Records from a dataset

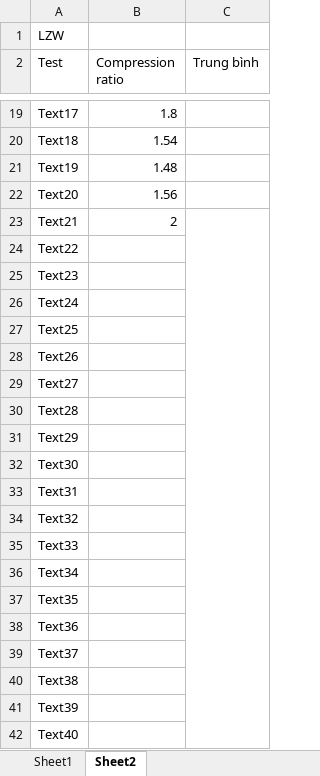
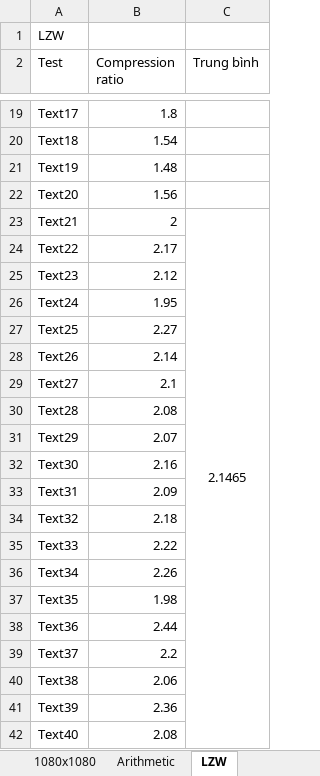
Before and after one commit to tiennvcs/CompressAlgorithm, an Excel workbook: image_algorithm_compression.xlsx, sheet LZW, drawn as a sheet; only a part is shown, gaps mark what is left out; values as stored, in another font and other column widths than the file's, no borders; the diff names each change by its address in the sheet, - before the commit and + after, or states it on an @@ line.

```diff
--- a/image_algorithm_compression.xlsx (sheet LZW)
+++ b/image_algorithm_compression.xlsx (sheet LZW)
-sheet tab: Sheet1
+sheet tab: 1080x1080
-sheet tab: Sheet2
+sheet tab: LZW
+sheet tab: Arithmetic
-C23 (Trung bình): (empty)
+C23 (Trung bình): 2.1465
-B24 (Compression ratio): (empty)
+B24 (Compression ratio): 2.17
-B25 (Compression ratio): (empty)
+B25 (Compression ratio): 2.12
-B26 (Compression ratio): (empty)
+B26 (Compression ratio): 1.95
-B27 (Compression ratio): (empty)
+B27 (Compression ratio): 2.27
-B28 (Compression ratio): (empty)
+B28 (Compression ratio): 2.14
-B29 (Compression ratio): (empty)
+B29 (Compression ratio): 2.1
-B30 (Compression ratio): (empty)
+B30 (Compression ratio): 2.08
-B31 (Compression ratio): (empty)
+B31 (Compression ratio): 2.07
-B32 (Compression ratio): (empty)
+B32 (Compression ratio): 2.16
-B33 (Compression ratio): (empty)
+B33 (Compression ratio): 2.09
-B34 (Compression ratio): (empty)
+B34 (Compression ratio): 2.18
-B35 (Compression ratio): (empty)
+B35 (Compression ratio): 2.22
-B36 (Compression ratio): (empty)
+B36 (Compression ratio): 2.26
-B37 (Compression ratio): (empty)
+B37 (Compression ratio): 1.98
-B38 (Compression ratio): (empty)
+B38 (Compression ratio): 2.44
-B39 (Compression ratio): (empty)
+B39 (Compression ratio): 2.2
-B40 (Compression ratio): (empty)
+B40 (Compression ratio): 2.06
-B41 (Compression ratio): (empty)
+B41 (Compression ratio): 2.36
-B42 (Compression ratio): (empty)
+B42 (Compression ratio): 2.08
```
Also changed, not shown: 3 other files.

§ Work request: Would you copy each line of the records that contains "sheet"?

§ Written reply:
Before and after one commit to tiennvcs/CompressAlgorithm, an Excel workbook: image_algorithm_compression.xlsx, sheet LZW, drawn as a sheet; only a part is shown, gaps mark what is left out; values as stored, in another font and other column widths than the file's, no borders; the diff names each change by its address in the sheet, - before the commit and + after, or states it on an @@ line.
--- a/image_algorithm_compression.xlsx (sheet LZW)
+++ b/image_algorithm_compression.xlsx (sheet LZW)
-sheet tab: Sheet1
+sheet tab: 1080x1080
-sheet tab: Sheet2
+sheet tab: LZW
+sheet tab: Arithmetic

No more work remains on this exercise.